The Alaska Commercial Fisheries Entry Commission presents our twelfth report on changes in the distribution of Alaska's commercial fisheries entry permits as of year-end 1994.

Alaskans hold 10,397 permanent permits, or almost 78% of all permanent entry permits. Alaskans hold a majority of all permits valued at $100,000 or more. More than half (56.5%) of all permits held by Alaskans are held by rural Alaskans (5,876).

The percentage of entry permits held by Alaskans has remained fairly constant, with Alaska urban non-local permit holders1 having the largest gains in permits through transfers. Alaska rural local permit holders experienced the largest net losses, particularly from 1977 through 1986. Since that period, the rural local decline has become much smaller. Since 1987, the bulk of this decline in rural local permits has been due to movement of the permit holders (205) rather than transfers (79).

Most transfers occur between people of the same resident type (64.4%). Statewide, 60% of transfers are between people with a prior association or relationship (39.1% between immediate family members or relatives and 20.8% between friends or business partners). Among Alaska rural local transfer recipients, 58% receive their permit from a family member or relative. In several AYK and Alaska Peninsula salmon fisheries, the highest percentage of transfers is between relatives.

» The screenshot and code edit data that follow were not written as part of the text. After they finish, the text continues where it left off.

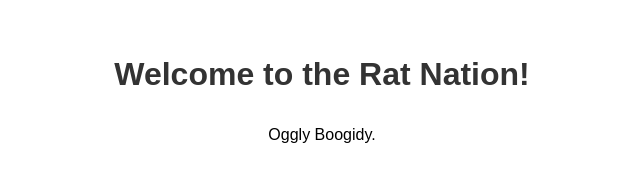
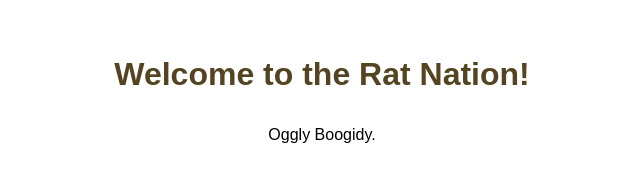
Before and after one commit to DetectiveK281/-my-simple-site-, a plain HTML site: page index.html in a window 1280 px wide. Shown: the whole page, without its empty margins (318-958 px from the left). Drawn offline with Linux system fonts and the light colour scheme.

Commit message:
Update index.html

```diff
--- a/index.html
+++ b/index.html
@@ -12,7 +12,7 @@
             text-align: center;
         }
         h1 {
-            color: #333;
+            color: #542;
         }
     </style>
 </head>
```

Almost 60% of all transfers are sales, while 34.5% are gifts. However, among transfers to Alaska rural locals, more than half are gifts. In 1989 the number of permanent transfers began to decrease, with the lowest transfer rates occurring in 1993 and 1994. At least during the past six years, there has been an overall decline in sales of permits.

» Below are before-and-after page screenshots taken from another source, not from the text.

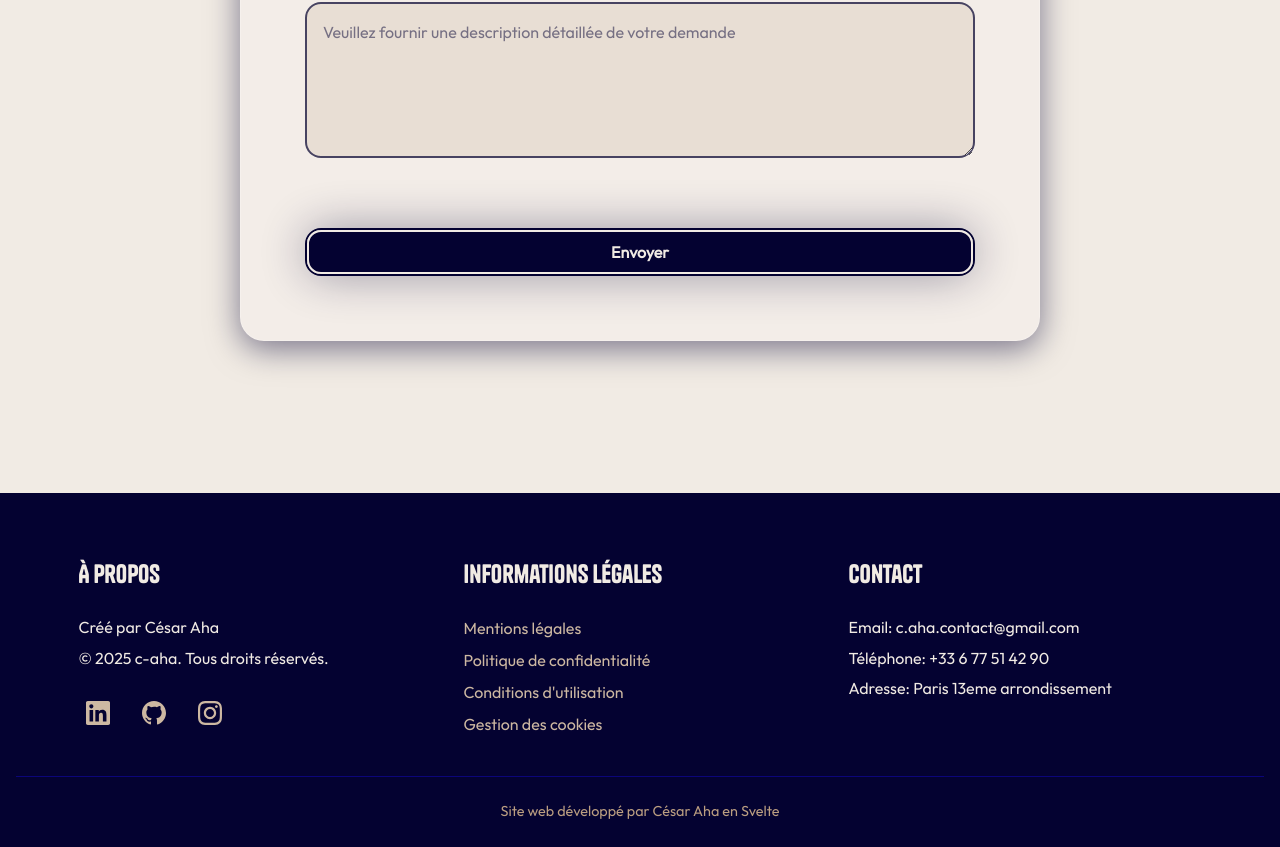
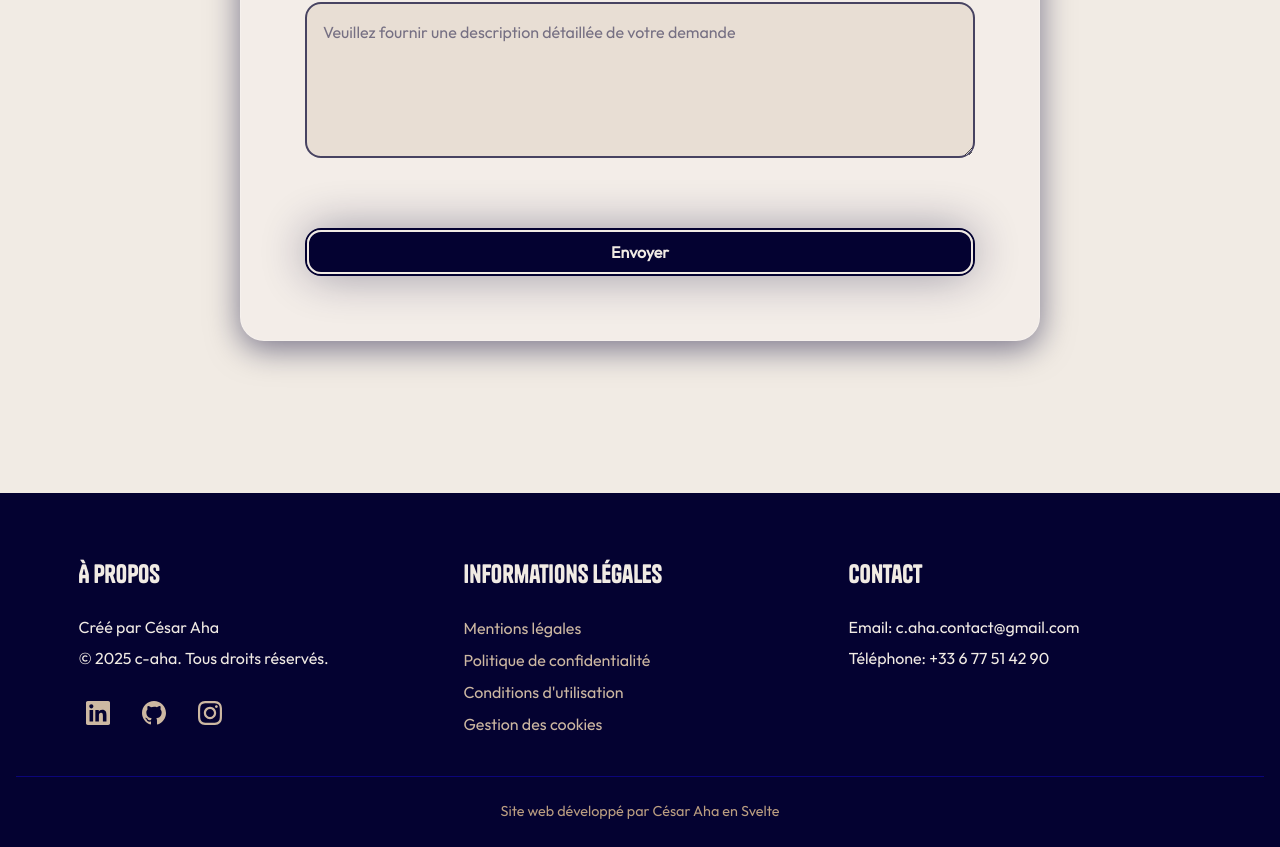
Before and after one commit to cesaraha/personal-website, a SvelteKit app: page / in a window 1280 px wide. Shown: the part 5770-6617 px from the top of the page. Built offline with nearby package versions, Linux system fonts and the light colour scheme.

Commit message:
Changes in name of Footer element
Name was changed from FooterExample to Footer

```diff
--- a/src/components/FooterExample.svelte
+++ b/src/components/Footer.svelte
@@ -87,7 +87,6 @@
       <h5>Contact</h5>
       <p>Email: c.aha.contact@gmail.com</p>
       <p>Téléphone: +33 6 77 51 42 90</p>
-      <p>Adresse: Paris 13eme arrondissement</p>
     </div>
   </div>
 
--- a/src/routes/+page.svelte
+++ b/src/routes/+page.svelte
@@ -57,7 +57,7 @@
 	import About from '../components/About.svelte';
 	import Contact from '../components/Contact.svelte';
 	import GridSectioned from '../components/GridSectioned.svelte';
-	import FooterExample from '../components/FooterExample.svelte';
+	import Footer from '../components/Footer.svelte';
 	import { currentLanguage } from '../stores/language.js';
 	import { getTranslation } from '../lib/translations.js';
 
@@ -181,4 +181,4 @@
 		submitError={t.contact.submit.error}
 	/>
 </section>
-<FooterExample />
+<Footer />
```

Values of entry permits have fluctuated but tended to increase through 1990, then fall from 1991 to 1994, especially in the salmon and herring sac roe seine fisheries. There are two state-authorized loan programs for entry permits: the Department of Commerce's Fishing Loan Program and the Commercial Fishing and Agriculture Bank (CFAB). These two sources have financed 31.9% of the permit purchases made by Alaska residents. Urban residents received about two-thirds of the loans.

The average age of permit holders has increased from 43 years in 1975 to slightly more than 44 years. The average age of transfer recipients is 38 years with the youngest transferees tending to be Alaska rural locals.